  64. 64. Yang, J. L.; An, S. J.; Park, W. I.; Yi, G. C.; Choi, W. (2004). Photocatalysis using ZnO thin films and nanoneedles grown by metal-organic chemical vapor deposition. Advanced Materials, Vol. 16(18), Oct. 2004, pp. 1661-1664, ISSN: 1521-4095.
  65. 65. You, J. B.; Zhang, X.W.; Fan, Y. M.; Qu, S.; Chen, N. F. (2007). Surface plasmon enhanced ultraviolet emission from ZnO films deposited on Ag/Si(001) by magnetron sputtering. Appl. Phys. Lett., Vol. 91, Dec. 2007, p. 231907, ISSN: 1616-3028.
  66. 66. Zeng, Y.; Zhang, T.; Wang, L. J.; Kang, M. H.; Fan, H.; Wang, R.; He, Y. (2009). Enhanced toluene sensing characteristics of TiO2-doped flowerlike ZnO nanostructures. Sensor and Actuators B, Vol. 140, 2009, pp. 73–78, ISSN: 092-4005.
  67. 67. Zhang, H. D.; Long, Y. Z.; Li, Z. J.; Sun, B.; Sheng, C. H. (2012). Synthesis, electrical and humidity sensing properties of BaTiO3 nanofibers via electrospinning. Advanced Materials Research, Vols. 418-420, 2012, pp. 684-687, ISSN: 1022-6680.
  68. 68. Zheng, J.; Long, Y. Z.; Sun, B.; Zhang, Z. H.; Shao, F.; Zhang, H. D.; Zhang, Z. M.; Huang, J. Y. (2012). Polymer nanofibers prepared by low-voltage near-field electrospinning. Chin. Phys. B, Vol. 21(4), April 2012, p. 048102, ISSN: 1674-1056.

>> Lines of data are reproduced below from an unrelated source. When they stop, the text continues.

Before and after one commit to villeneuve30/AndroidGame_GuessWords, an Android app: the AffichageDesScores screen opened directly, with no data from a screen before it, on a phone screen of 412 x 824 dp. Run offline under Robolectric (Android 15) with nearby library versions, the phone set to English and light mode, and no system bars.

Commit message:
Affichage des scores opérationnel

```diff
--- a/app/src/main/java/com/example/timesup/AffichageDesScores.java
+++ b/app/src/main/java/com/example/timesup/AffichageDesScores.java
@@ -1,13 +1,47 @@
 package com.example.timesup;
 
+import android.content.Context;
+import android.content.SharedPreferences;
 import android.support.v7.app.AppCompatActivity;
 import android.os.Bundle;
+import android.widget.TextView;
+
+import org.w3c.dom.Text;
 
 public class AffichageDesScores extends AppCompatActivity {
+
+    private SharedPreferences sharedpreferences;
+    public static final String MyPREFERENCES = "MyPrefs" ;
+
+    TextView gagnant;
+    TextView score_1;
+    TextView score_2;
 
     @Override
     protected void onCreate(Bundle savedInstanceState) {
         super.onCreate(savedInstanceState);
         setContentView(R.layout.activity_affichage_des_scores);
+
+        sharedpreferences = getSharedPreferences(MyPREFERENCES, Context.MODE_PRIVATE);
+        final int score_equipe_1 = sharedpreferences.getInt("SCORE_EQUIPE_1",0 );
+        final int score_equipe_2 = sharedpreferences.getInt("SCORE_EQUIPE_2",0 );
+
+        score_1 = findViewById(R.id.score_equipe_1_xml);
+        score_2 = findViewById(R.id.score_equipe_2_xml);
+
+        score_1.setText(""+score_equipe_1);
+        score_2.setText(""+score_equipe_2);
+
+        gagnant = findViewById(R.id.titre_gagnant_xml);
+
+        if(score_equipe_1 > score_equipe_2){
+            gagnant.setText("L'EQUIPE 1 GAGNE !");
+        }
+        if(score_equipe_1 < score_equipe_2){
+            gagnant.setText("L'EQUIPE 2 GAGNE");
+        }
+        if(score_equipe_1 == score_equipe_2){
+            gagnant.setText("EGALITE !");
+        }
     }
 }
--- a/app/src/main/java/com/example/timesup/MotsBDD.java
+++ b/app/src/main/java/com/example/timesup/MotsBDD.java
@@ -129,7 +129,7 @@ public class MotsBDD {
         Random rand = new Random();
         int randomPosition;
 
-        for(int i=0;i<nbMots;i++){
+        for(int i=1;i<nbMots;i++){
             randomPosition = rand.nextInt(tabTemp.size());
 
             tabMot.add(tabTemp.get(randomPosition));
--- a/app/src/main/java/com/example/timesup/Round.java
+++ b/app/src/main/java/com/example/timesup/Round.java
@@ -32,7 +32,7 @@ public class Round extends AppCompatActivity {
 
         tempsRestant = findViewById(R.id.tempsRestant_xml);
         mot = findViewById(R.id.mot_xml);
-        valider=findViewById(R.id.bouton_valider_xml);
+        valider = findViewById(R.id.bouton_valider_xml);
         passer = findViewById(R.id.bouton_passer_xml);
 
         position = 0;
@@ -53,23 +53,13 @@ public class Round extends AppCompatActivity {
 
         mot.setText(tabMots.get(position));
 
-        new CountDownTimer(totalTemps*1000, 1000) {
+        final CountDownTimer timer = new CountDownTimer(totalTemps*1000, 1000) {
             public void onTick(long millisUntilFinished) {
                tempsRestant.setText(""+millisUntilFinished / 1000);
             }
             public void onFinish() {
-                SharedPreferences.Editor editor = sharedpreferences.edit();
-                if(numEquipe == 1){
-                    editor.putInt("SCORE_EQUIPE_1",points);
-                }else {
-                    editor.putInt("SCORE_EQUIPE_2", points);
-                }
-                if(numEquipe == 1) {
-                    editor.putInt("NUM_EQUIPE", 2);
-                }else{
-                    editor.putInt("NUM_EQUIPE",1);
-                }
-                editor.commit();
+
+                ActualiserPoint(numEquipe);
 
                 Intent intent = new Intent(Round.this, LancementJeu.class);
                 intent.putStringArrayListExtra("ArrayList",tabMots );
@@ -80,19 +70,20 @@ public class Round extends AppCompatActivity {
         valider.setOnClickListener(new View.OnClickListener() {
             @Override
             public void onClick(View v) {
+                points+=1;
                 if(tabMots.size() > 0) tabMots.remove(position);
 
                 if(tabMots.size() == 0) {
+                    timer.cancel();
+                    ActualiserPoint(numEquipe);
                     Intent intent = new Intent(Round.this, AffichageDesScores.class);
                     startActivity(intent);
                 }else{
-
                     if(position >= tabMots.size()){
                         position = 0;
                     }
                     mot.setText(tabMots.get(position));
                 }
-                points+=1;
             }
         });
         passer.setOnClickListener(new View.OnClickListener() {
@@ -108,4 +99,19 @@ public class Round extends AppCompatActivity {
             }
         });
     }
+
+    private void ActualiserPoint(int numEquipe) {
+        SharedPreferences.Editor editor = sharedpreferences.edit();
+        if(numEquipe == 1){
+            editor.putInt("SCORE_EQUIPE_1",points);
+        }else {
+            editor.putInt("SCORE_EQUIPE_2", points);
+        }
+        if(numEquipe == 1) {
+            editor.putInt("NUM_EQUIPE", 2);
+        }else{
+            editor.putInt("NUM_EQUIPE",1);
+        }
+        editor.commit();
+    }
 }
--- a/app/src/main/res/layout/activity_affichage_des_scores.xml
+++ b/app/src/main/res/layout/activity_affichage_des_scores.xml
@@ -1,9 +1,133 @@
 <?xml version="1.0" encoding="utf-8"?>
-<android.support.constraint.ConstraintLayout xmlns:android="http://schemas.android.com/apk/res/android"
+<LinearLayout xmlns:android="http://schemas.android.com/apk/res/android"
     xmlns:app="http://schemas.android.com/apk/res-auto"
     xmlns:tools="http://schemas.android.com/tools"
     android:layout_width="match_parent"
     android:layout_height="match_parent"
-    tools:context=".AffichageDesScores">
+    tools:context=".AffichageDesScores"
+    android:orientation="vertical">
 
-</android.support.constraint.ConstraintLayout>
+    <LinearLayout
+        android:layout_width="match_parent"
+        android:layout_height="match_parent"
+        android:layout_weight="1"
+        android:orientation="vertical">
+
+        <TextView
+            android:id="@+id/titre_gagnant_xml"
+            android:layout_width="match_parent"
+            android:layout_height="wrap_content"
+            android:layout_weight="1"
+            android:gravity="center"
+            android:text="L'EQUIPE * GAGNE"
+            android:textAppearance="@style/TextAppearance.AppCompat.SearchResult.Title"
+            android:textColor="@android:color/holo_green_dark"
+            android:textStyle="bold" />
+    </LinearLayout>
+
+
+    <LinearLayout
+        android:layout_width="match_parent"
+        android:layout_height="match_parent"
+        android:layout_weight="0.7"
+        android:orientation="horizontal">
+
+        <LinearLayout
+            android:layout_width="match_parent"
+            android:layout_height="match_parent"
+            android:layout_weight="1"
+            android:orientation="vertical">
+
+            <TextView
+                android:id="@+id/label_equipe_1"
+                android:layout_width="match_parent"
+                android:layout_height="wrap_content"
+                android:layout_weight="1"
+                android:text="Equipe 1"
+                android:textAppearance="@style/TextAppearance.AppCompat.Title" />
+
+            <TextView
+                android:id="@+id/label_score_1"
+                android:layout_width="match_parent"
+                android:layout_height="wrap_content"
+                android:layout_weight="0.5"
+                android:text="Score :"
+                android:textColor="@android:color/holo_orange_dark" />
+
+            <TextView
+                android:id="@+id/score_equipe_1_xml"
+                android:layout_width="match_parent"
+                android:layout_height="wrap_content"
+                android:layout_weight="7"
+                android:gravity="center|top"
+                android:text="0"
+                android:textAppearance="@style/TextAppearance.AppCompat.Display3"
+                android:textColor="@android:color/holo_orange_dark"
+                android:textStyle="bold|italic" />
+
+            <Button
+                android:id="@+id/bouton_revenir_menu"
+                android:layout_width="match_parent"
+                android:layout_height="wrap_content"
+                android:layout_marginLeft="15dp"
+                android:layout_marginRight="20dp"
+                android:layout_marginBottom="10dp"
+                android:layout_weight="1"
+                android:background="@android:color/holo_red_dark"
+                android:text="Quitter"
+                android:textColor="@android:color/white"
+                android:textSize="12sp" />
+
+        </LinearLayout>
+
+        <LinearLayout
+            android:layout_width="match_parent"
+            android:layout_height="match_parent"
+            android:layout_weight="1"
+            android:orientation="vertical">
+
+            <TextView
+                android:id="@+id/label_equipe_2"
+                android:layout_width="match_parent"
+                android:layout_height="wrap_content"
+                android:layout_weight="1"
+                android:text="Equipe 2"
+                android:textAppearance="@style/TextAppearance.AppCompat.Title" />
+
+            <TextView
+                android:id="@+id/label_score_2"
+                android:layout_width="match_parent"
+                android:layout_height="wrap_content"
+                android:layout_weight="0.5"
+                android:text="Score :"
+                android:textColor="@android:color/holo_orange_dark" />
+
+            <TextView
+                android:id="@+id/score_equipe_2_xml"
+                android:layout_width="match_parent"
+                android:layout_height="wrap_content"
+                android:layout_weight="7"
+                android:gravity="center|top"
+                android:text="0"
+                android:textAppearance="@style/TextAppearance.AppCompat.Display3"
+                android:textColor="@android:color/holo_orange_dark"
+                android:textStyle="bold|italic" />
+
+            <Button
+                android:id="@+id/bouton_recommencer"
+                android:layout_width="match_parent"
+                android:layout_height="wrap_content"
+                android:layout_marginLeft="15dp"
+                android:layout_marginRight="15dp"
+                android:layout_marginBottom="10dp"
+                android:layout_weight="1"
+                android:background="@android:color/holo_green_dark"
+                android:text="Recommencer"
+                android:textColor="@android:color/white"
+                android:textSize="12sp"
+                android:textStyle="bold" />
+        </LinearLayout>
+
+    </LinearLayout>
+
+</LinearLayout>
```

Written By

M.G. Gong, Y.Z. Long, X.L. Xu, H.D. Zhang and B. Sun

Submitted: 03 March 2012 Published: 19 December 2012